Material provided:
BEGIN

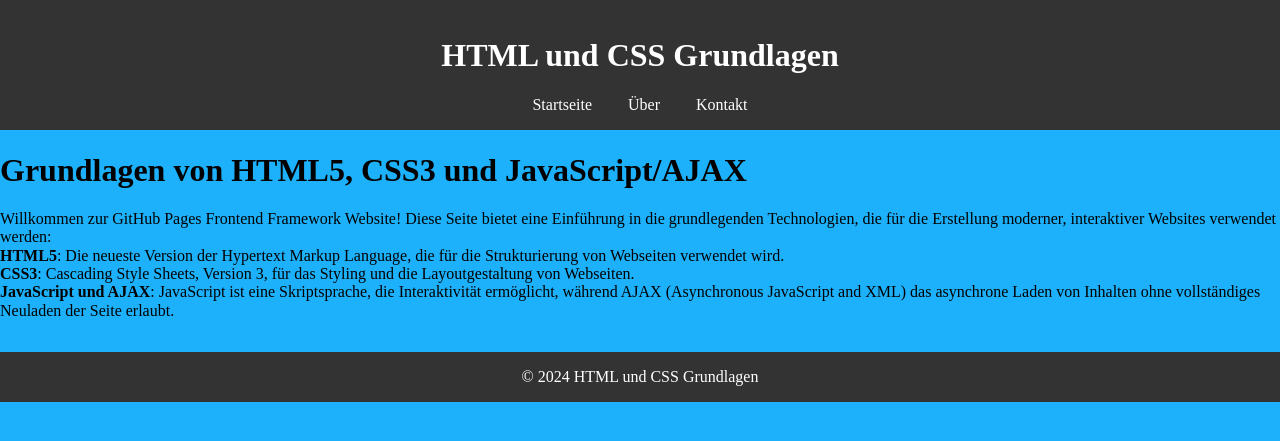
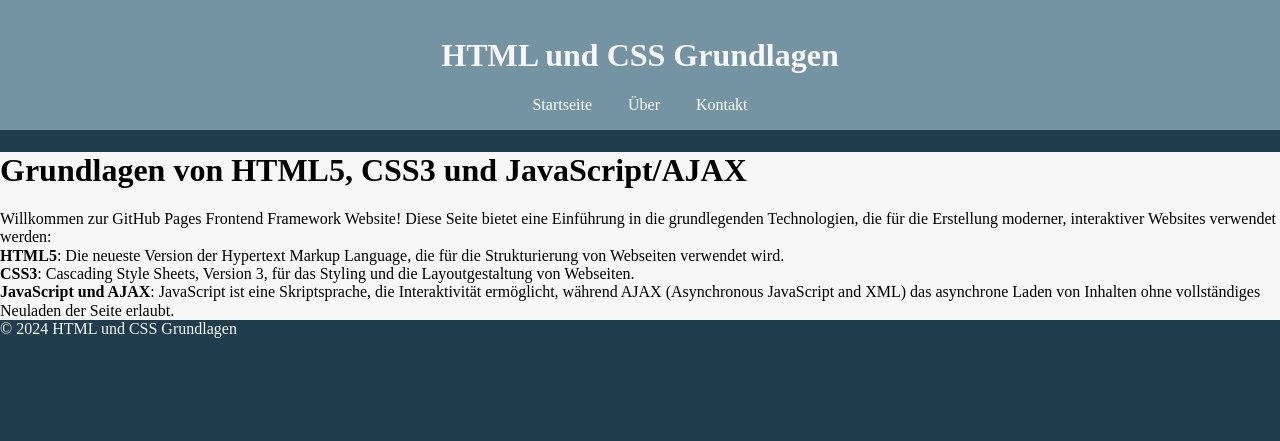
Before and after one commit to ehy-training/html-basics, a Jekyll site: the page built from index.md, in a window 1280 px wide. Shown: the top 441 px of the page. Built offline with Jekyll 4.4.1, drawn with Linux system fonts in a browser that asks for light colours; some web fonts are replaced.

Commit message:
Update style.css

```diff
--- a/assets/css/style.css
+++ b/assets/css/style.css
@@ -46,11 +46,7 @@ nav ul li a {
 }
 
 footer {
-    background-color: #333;
-    color: #fff;
-    text-align: center;
-    padding: 1rem;
-    margin-top: 2rem;
+
 }
 
 /*---------------------
@@ -62,9 +58,50 @@ TYPOGRAPHY
 COLOR & STYLE
 ---------------------*/
 
+/**-----
+Color Vars
+-----**/
+
+:root {
+    --hue: 200;
+
+    --color-sub-white: hsl(var(--hue),5%,97%);
+    --color-grey-light: hsl(var(--hue),13%,89%);
+    --color-grey-mid-light: hsl(var(--hue),21%,76%);
+    --color-grey-mid: hsl(var(--hue),21%,55%);
+    --color-grey-mid-dark: hsl(var(--hue),34%,34%);
+    --color-grey-dark: hsl(var(--hue),42%,21%);
+    --color-sub-black: hsl(var(--hue),42%,8%);
+}
+
+
+
+/**-----
+Backgrounds
+-----**/
+
 
 body {
-    background: hsl(200,97%,55%);
+    background: var(--color-grey-dark);
+}
+
+header {
+    background: var(--color-grey-mid);
+}
+
+main {
+    background: var(--color-sub-white);
+}
+
+/**-----
+Type
+-----**/
+
+header,
+header a,
+footer,
+footer a {
+    color: var(--color-sub-white)
 }
 
 
```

END

Task goal:
If a line above contains the word "assets", it counts; state how many lines count, and nothing more.

Response to this exercise:
2